Helen: The spotlight was on you and you alone, and you weren't even young men; you were children. ...
David: All right, then. Go on. What did we do with this spotlight?
Helen: You did what any child would do. You danced in it.
(Terence Rattigan, After the Dance)
That special performance of the Afghanistan plays, The Great Game, which I was talking about last week, was described by General Sir David Richards, Chief of the General Staff, as 'fascinating, entertaining and historically accurate of Britain’s involvement in Afghanistan since 1840. … Nothing learnt in the classroom will have the same subliminal effect as this. It is crucial that all of us out there have a more nuanced understanding of the historical background that got us to this point.' (The Times, 3 August)
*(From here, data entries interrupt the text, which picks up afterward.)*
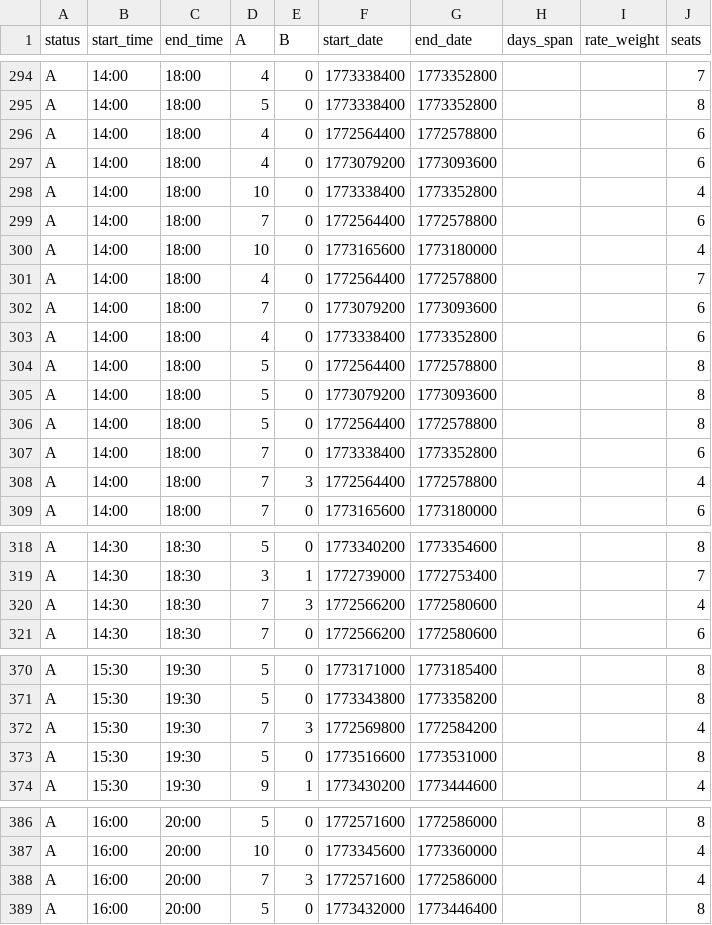
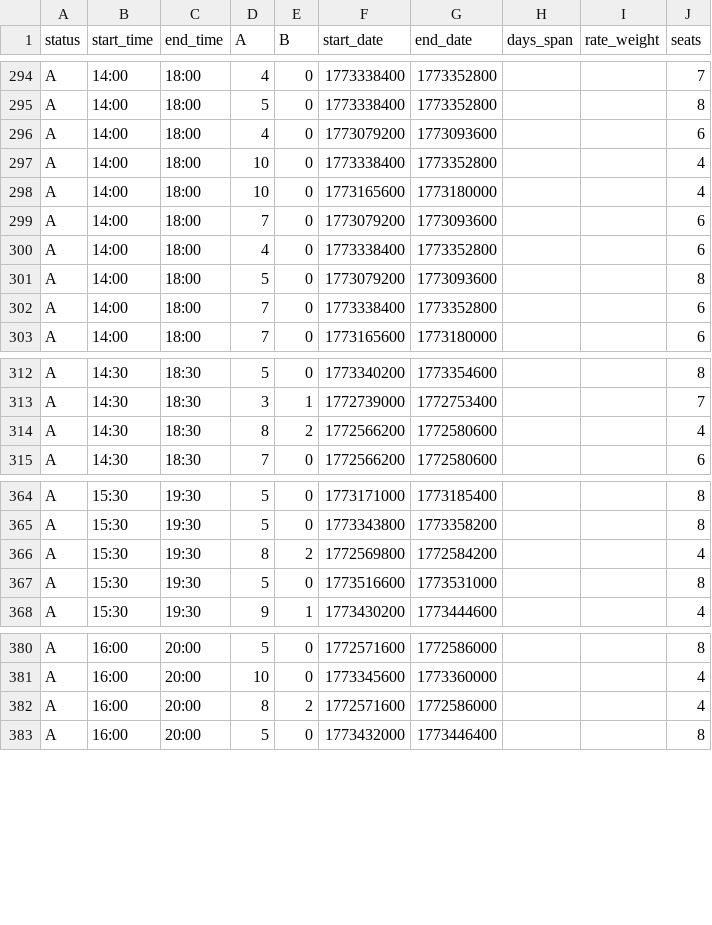
Before and after one commit to Matt-V50/ice-fishing-heatmap, a CSV file: data/timeslots.csv, drawn as a sheet; only a part is shown, gaps mark what is left out; the diff covers the shown part only.

```diff
--- a/data/timeslots.csv
+++ b/data/timeslots.csv
@@ -295,15 +295,9 @@ A,14:00,18:00,4,0,1773338400,1773352800,,,7
 A,14:00,18:00,5,0,1773338400,1773352800,,,8
-A,14:00,18:00,4,0,1772564400,1772578800,,,6
 A,14:00,18:00,4,0,1773079200,1773093600,,,6
 A,14:00,18:00,10,0,1773338400,1773352800,,,4
-A,14:00,18:00,7,0,1772564400,1772578800,,,6
 A,14:00,18:00,10,0,1773165600,1773180000,,,4
-A,14:00,18:00,4,0,1772564400,1772578800,,,7
 A,14:00,18:00,7,0,1773079200,1773093600,,,6
 A,14:00,18:00,4,0,1773338400,1773352800,,,6
-A,14:00,18:00,5,0,1772564400,1772578800,,,8
 A,14:00,18:00,5,0,1773079200,1773093600,,,8
-A,14:00,18:00,5,0,1772564400,1772578800,,,8
 A,14:00,18:00,7,0,1773338400,1773352800,,,6
-A,14:00,18:00,7,3,1772564400,1772578800,,,4
 A,14:00,18:00,7,0,1773165600,1773180000,,,6
@@ -319,3 +313,3 @@ A,14:30,18:30,5,0,1773340200,1773354600,,,8
 A,14:30,18:30,3,1,1772739000,1772753400,,,7
-A,14:30,18:30,7,3,1772566200,1772580600,,,4
+A,14:30,18:30,8,2,1772566200,1772580600,,,4
 A,14:30,18:30,7,0,1772566200,1772580600,,,6
@@ -371,3 +365,3 @@ A,15:30,19:30,5,0,1773171000,1773185400,,,8
 A,15:30,19:30,5,0,1773343800,1773358200,,,8
-A,15:30,19:30,7,3,1772569800,1772584200,,,4
+A,15:30,19:30,8,2,1772569800,1772584200,,,4
 A,15:30,19:30,5,0,1773516600,1773531000,,,8
@@ -387,3 +381,3 @@ A,16:00,20:00,5,0,1772571600,1772586000,,,8
 A,16:00,20:00,10,0,1773345600,1773360000,,,4
-A,16:00,20:00,7,3,1772571600,1772586000,,,4
+A,16:00,20:00,8,2,1772571600,1772586000,,,4
 A,16:00,20:00,5,0,1773432000,1773446400,,,8
```
Also changed, not shown: 2 edited cells elsewhere in this file.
Unfortunately my great nephew was not among the fifteen officer cadets from Sandhurst who attended the day-long performance at the Tricycle. The theory of fifteen degrees of separation comes pretty close though, and who knows how much closer than a mere fifteen degrees it sometimes comes without our knowing. However, a few days after my own three-evening induction course in the 'nuanced understanding' the general wrote of, I was at the National Theatre for a Saturday matinée of Terence Rattigan's second West End success, After the Dance, rarely staged since its premiere in the summer of 1939. The play is both a bleak indictment of and an elegy for the Bright Young Things, a generation of whom G. B. Stern observed, 'They were suffering not from shell-shock but from the echo of shell-shock.' Rattigan, in my very young day, was the apotheosis of the West End, and I can tell you that West End theatre felt further away this last Saturday from Kilburn High Road than its Tricycle Theatre had seemed from Afghanistan the week before. Such is the theatre's ability to create a potent sense of an era, a place, another world.
Nancy Carroll and Benedict Cumberbatch in After the Dance.
Photo by Johan Persson
As it happens, I have, this past week, been preoccupied by the West End, feeling I must revise one of the early chapters in my book, an essay entitled 'Keeping it West End' in ironic homage to the company manager of Worthing’s weekly rep where, in 1957, I was appearing in The Case of the Frightened Lady. Over a drink in the bar of the Connaught Theatre, after the Monday opening night, Melville Gillam issued what I had been warned was his habitual injunction: 'Keep it West End.' I knew then just how far away we were from getting it West End – let alone keeping it there!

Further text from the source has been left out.